Groups from all over the area have brainstormed to help out with Detroit’s food desert. Community gardens, local farmer’s markets, and charities have popped up in hopes of helping the more than half a million of residents who do not have access to fruits and vegetables (2). Peaches and Greens is one such start-up, a standalone produce market located in inner city Detroit. Their goal is, “...to be an agent of change creating a community of choice. We desire to meet the real needs of our community in such a way that we see the community restored and made whole and as a result people will take pride in their community and desire to stay there” (3). While providing local populations with fresh produce throughout their store, they also drive around a truck loaded with fruits and vegetables, wandering the streets the same way an ice cream truck does. The initiative has been well received by the residents, as they do not have to take long drives just to pick up a few groceries. NPR has done a story about Peaches and Greens back in 2010. You can listen to it here:

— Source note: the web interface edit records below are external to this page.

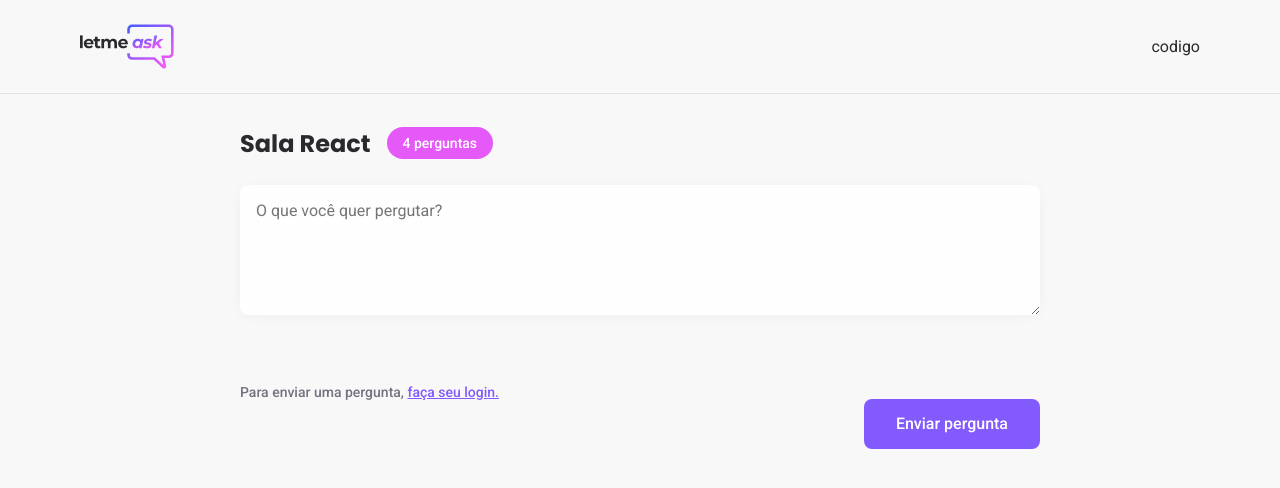
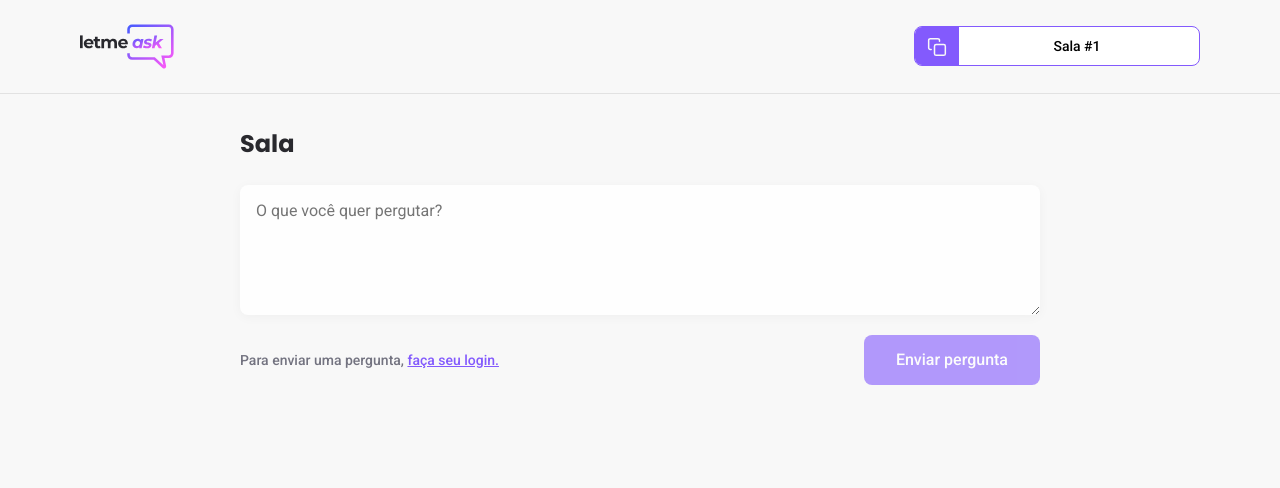
Before and after one commit to LeandroRMachado/letmeask, a React (Create React App) app: page /rooms/1 in a window 1280 px wide. Shown: the top 488 px of the page. Built offline with nearby package versions, Linux system fonts and the light colour scheme; no server answers; the database is empty.

Commit message:
Add css and some hooks

```diff
--- a/package.json
+++ b/package.json
@@ -14,8 +14,10 @@
     "node-sass": "^7.0.1",
     "react": "^17.0.2",
     "react-dom": "^17.0.2",
+    "react-hot-toast": "^2.2.0",
     "react-router-dom": "^5.2.0",
     "react-scripts": "5.0.0",
+    "react-toastify": "^8.2.0",
     "typescript": "^4.4.2",
     "web-vitals": "^2.1.0"
   },
--- /dev/null
+++ b/src/components/RoomCode.tsx
@@ -0,0 +1,22 @@
+import copyImg from "../assets/images/copy.svg"
+
+import "../styles/room-code.scss"
+
+type RoomCodeProps = {
+  code: string
+}
+
+export function RoomCode(props: RoomCodeProps) {
+  function copyRoomCodeToClipboard() {
+    navigator.clipboard.writeText(props.code)
+  }
+
+  return(
+    <button className="room-code" onClick={copyRoomCodeToClipboard}>
+      <div>
+        <img src={copyImg} alt="Copy room code" />
+      </div>
+      <span>Sala #{props.code}</span>
+    </button>
+  )
+}
--- a/src/pages/Rooms.tsx
+++ b/src/pages/Rooms.tsx
@@ -1,31 +1,139 @@
+import { FormEvent, useEffect, useState } from "react"
+import { useParams } from "react-router-dom"
+// import {toast, ToastContainer} from "react-toastify"
+import "react-toastify/dist/ReactToastify.css"
+
 import logoImg from "../assets/images/logo.svg"
 import { Button } from "../components/Button"
+import { RoomCode } from "../components/RoomCode"
+import { useAuth } from "../hooks/userAuth"
+import { database } from "../services/firebase"
 import "../styles/room.scss"
 
+type FirebaseQuestions = Record<string, {
+  author : {
+    name: string;
+    avatar: string
+  }
+  content: string
+  isAnswered: boolean
+  isHightlighted: boolean
+}>
+
+type Question = {
+  id: string
+  author : {
+    name: string;
+    avatar: string
+  }
+  content: string
+  isAnswered: boolean
+  isHightlighted: boolean
+}
+
+type RoomParams = {
+  id: string
+}
+
 export function Room() {
+  const {user} = useAuth()
+  const params = useParams<RoomParams>()
+  const [newQuestion, setNewQuestion] = useState('')
+  const [questions, setQuestions] = useState<Question[]>([])
+  const [title, setTitle] = useState('')
+  // const App = () => {
+  //   toast.error("OHH NO ERROR")
+  // }
+
+  const roomId = params.id
+
+  useEffect(() => {
+    const roomRef = database.ref(`rooms/${roomId}`);
+
+    roomRef.on("value", room => {
+      const databaseRoom = room.val()
+      const firebaseQuestions: FirebaseQuestions = databaseRoom.questions ?? {}
+
+      const parsedQuestions = Object.entries(firebaseQuestions).map(([key, value]) => {
+        return {
+          id: key,
+          content: value.content,
+          author: value.author,
+          isHightlighted: value.isHightlighted,
+          isAnswered: value.isAnswered,
+        }
+      })
+
+      setTitle(databaseRoom.title)
+      setQuestions(parsedQuestions)
+    })
+  }, [roomId])
+
+  async function handleSendQuestion(event: FormEvent) {
+    event.preventDefault()
+
+    if (newQuestion.trim() === '') {
+      return
+    }
+
+    if (!user) {
+      throw new Error('You must be logged in')
+      // <div className="App">
+      //   <ToastContainer />
+      // </div>
+    }
+
+    const question = {
+      content: newQuestion,
+      author: {
+        name:user?.name,
+        avatar: user?.avatar
+      },
+      isHightlighted: false,
+      isAnswered: false
+    };
+
+    await database.ref(`rooms/${roomId}/questions`).push(question)
+
+    setNewQuestion("")
+
+  }
+
   return(
     <div id="page-room">
       <header>
         <div className="content">
           <img src={logoImg} alt="Letmeask" />
-          <div>codigo</div>
+          <RoomCode code={roomId}/>
         </div>
       </header>
 
       <main>
         <div className="room-title">
-         <h1>Sala React</h1>
-         <span>4 perguntas</span>
+         <h1>Sala {title}</h1>
+         { questions.length > 0 && <span>{questions.length} pergunta(s)</span> }
         </div>
 
-        <form>
+        <form onSubmit={handleSendQuestion} >
           <textarea
-          placeholder="O que você quer pergutar?"/>
+          placeholder="O que você quer pergutar?"
+          onChange={event => setNewQuestion(event.target.value)}
+          value={newQuestion}
+          />
           <div className="form-footer">
-            <span>Para enviar uma pergunta, <button>faça seu login.</button></span>
-            <Button type="submit" >Enviar pergunta</Button>
+            { user ? (
+              <div className="user-info">
+                <img src={user.avatar} alt={user.name} />
+                <span>{user.name}</span>
+              </div>
+            ) : (
+              <span>Para enviar uma pergunta, <button>faça seu login.</button></span>
+            )}
+            <Button type="submit" disabled={!user}>Enviar pergunta</Button>
           </div>
         </form>
+
+        {/* {JSON.stringify(questions)} */}
       </main>
     </div>
   )
--- a/src/styles/button.scss
+++ b/src/styles/button.scss
@@ -1,5 +1,4 @@
 .button {
-  margin-top: 64px;
   height: 50px;
   border-radius: 8px;
   font-weight: 500;
--- /dev/null
+++ b/src/styles/room-code.scss
@@ -0,0 +1,29 @@
+.room-code {
+  height: 40px;
+  border-radius: 8px;
+  overflow: hidden;
+
+  background: #fff;
+  border: 1px solid #835afd;
+  cursor: pointer;
+
+  display: flex;
+
+  div {
+    background: #835afd;
+    padding: 10px 12px;
+    display: flex;
+    justify-content: center;
+    align-items: center;
+  }
+
+  span {
+    display: block;
+    align-self: center;
+    flex: 1;
+    padding: 0 16px 0 12px;
+    width: 240px;
+    font-size: 14px;
+    font-weight: 500;
+  }
+}
--- a/src/styles/room.scss
+++ b/src/styles/room.scss
@@ -59,7 +59,25 @@
         align-items: center;
         margin-top: 16px;
 
-        span {
+        .user-info {
+          display: flex;
+          align-items: center;
+
+          img {
+            width: 32px;
+            height: 32px;
+            border-radius: 50%;
+          }
+
+          span {
+            margin-left: 8px;
+            color: #29292e;
+            font-weight: 500;
+            font-size: 14px;
+          }
+        }
+
+        > span {
           font-size: 14px;
           color: #737380;
           font-weight: 500;
```
Also changed, not shown: 1 other file (tests, documents, lock files or other folders).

Food disparities in Detroit are a major issue, especially for those that are living under the poverty line. MedEq plans on bolstering this healthy eating initiative by leading nutrition workshops for inner-city residents, starting up a mobile food pantry to amply provide healthy foods and teach the importance of nutrition at Detroit Public Schools. Hopefully, with this plan of action in mind, we will be able to combat this growing phenomenon and increase the well-being of the citizens of Detroit.